━━ DATA EXTRACT
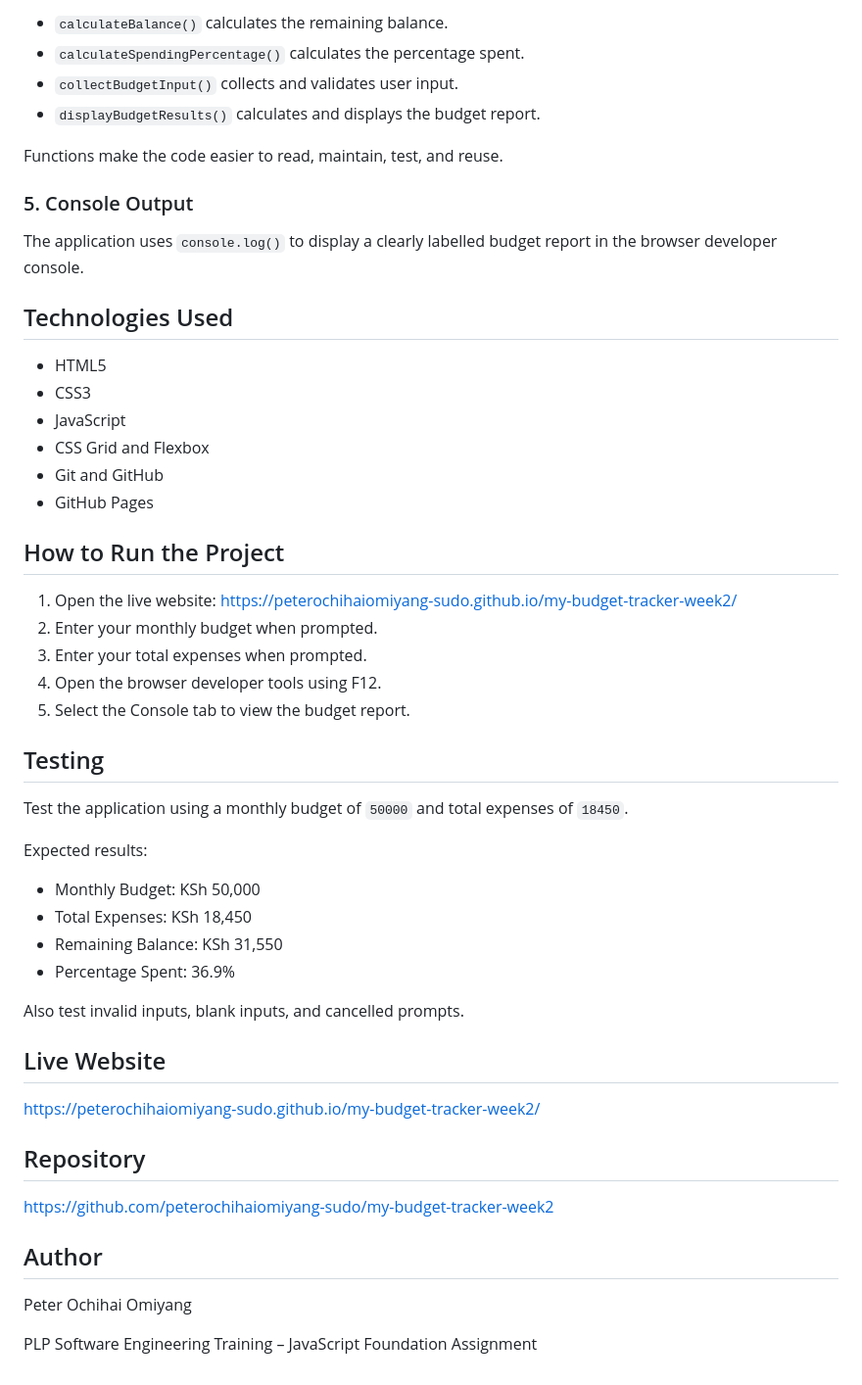
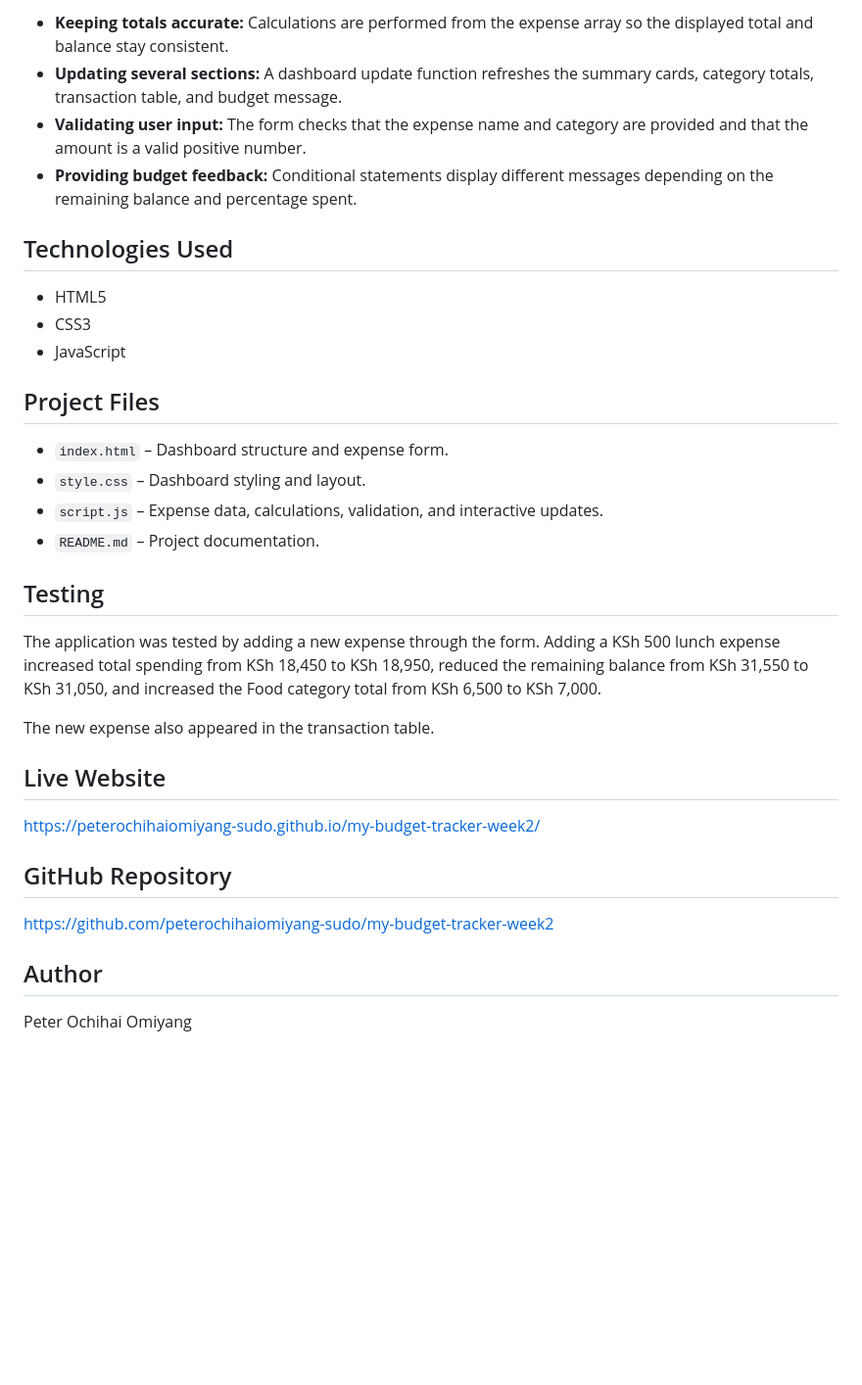
Before and after one commit to peterochihaiomiyang-sudo/my-budget-tracker-week2, a Markdown page: README.md, the part around one of its changes. Shown at 98% size. GitHub-like rendering; blank space fills up the shorter version.

```diff
--- a/README.md
+++ b/README.md
@@ -63,55 +51,36 @@ The application uses functions to organize its logic:
 
-- `calculateBalance()` calculates the remaining balance.
-- `calculateSpendingPercentage()` calculates the percentage spent.
-- `collectBudgetInput()` collects and validates user input.
-- `displayBudgetResults()` calculates and displays the budget report.
-
-Functions make the code easier to read, maintain, test, and reuse.
-
-### 5. Console Output
-
-The application uses `console.log()` to display a clearly labelled budget report in the browser developer console.
+- **Keeping totals accurate:** Calculations are performed from the expense array so the displayed total and balance stay consistent.
+- **Updating several sections:** A dashboard update function refreshes the summary cards, category totals, transaction table, and budget message.
+- **Validating user input:** The form checks that the expense name and category are provided and that the amount is a valid positive number.
+- **Providing budget feedback:** Conditional statements display different messages depending on the remaining balance and percentage spent.
 
 ## Technologies Used
 
 - HTML5
 - CSS3
 - JavaScript
-- CSS Grid and Flexbox
-- Git and GitHub
-- GitHub Pages
 
-## How to Run the Project
+## Project Files
 
-1. Open the live website: https://peterochihaiomiyang-sudo.github.io/my-budget-tracker-week2/
-2. Enter your monthly budget when prompted.
-3. Enter your total expenses when prompted.
-4. Open the browser developer tools using F12.
-5. Select the Console tab to view the budget report.
+- `index.html` – Dashboard structure and expense form.
+- `style.css` – Dashboard styling and layout.
+- `script.js` – Expense data, calculations, validation, and interactive updates.
+- `README.md` – Project documentation.
 
 ## Testing
 
-Test the application using a monthly budget of `50000` and total expenses of `18450`.
+The application was tested by adding a new expense through the form. Adding a KSh 500 lunch expense increased total spending from KSh 18,450 to KSh 18,950, reduced the remaining balance from KSh 31,550 to KSh 31,050, and increased the Food category total from KSh 6,500 to KSh 7,000.
 
-Expected results:
-
-- Monthly Budget: KSh 50,000
-- Total Expenses: KSh 18,450
-- Remaining Balance: KSh 31,550
-- Percentage Spent: 36.9%
-
-Also test invalid inputs, blank inputs, and cancelled prompts.
+The new expense also appeared in the transaction table.
 
 ## Live Website
 
 https://peterochihaiomiyang-sudo.github.io/my-budget-tracker-week2/
 
-## Repository
+## GitHub Repository
 
 https://github.com/peterochihaiomiyang-sudo/my-budget-tracker-week2
 
 ## Author
 
 Peter Ochihai Omiyang
-
-PLP Software Engineering Training – JavaScript Foundation Assignment
```
Also changed, not shown: other parts of README.md (+26 -38 lines).
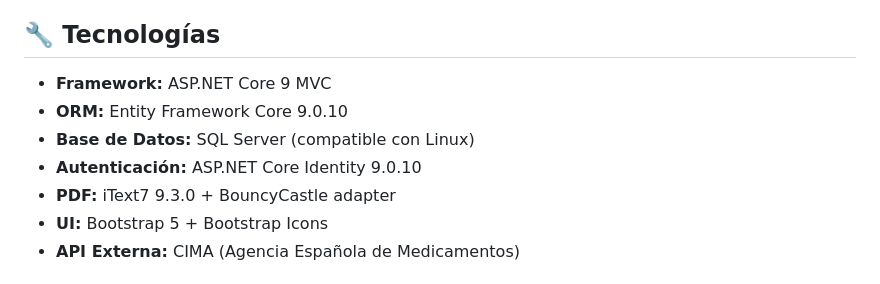
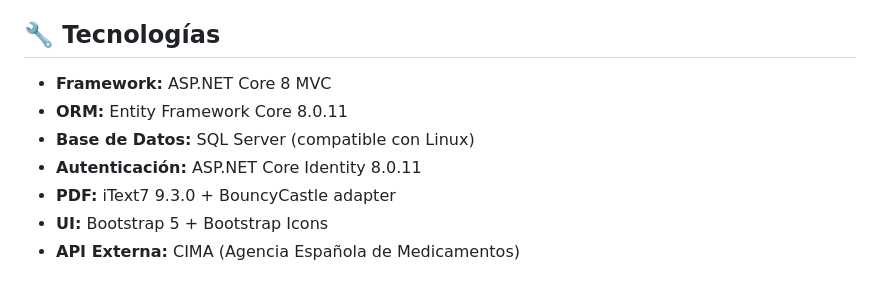
Before and after one commit to mpmerd/FarmaciaSolidariaCristiana, a Markdown page: README.md, the part around the change. GitHub-like rendering.

Commit message:
Fix: Correcciones en README.md
- Corregida versión de .NET 9 a .NET 8 en sección de Tecnologías
- Corregida versión de Entity Framework Core (9.0.10 → 8.0.11)
- Corregida versión de Identity (9.0.10 → 8.0.11)
- Credenciales de admin ya fueron removidas previamente

Las versiones ahora coinciden con el .csproj actual

```diff
--- a/README.md
+++ b/README.md
@@ -99,10 +99,10 @@ bash update-app.sh
 
 ## 🔧 Tecnologías
 
-- **Framework:** ASP.NET Core 9 MVC
-- **ORM:** Entity Framework Core 9.0.10
+- **Framework:** ASP.NET Core 8 MVC
+- **ORM:** Entity Framework Core 8.0.11
 - **Base de Datos:** SQL Server (compatible con Linux)
-- **Autenticación:** ASP.NET Core Identity 9.0.10
+- **Autenticación:** ASP.NET Core Identity 8.0.11
 - **PDF:** iText7 9.3.0 + BouncyCastle adapter
 - **UI:** Bootstrap 5 + Bootstrap Icons
 - **API Externa:** CIMA (Agencia Española de Medicamentos)
```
━━━━
Every line above that holds the string "category" counts once; give the total and nothing more.

_WRITTEN SOLUTION:_
3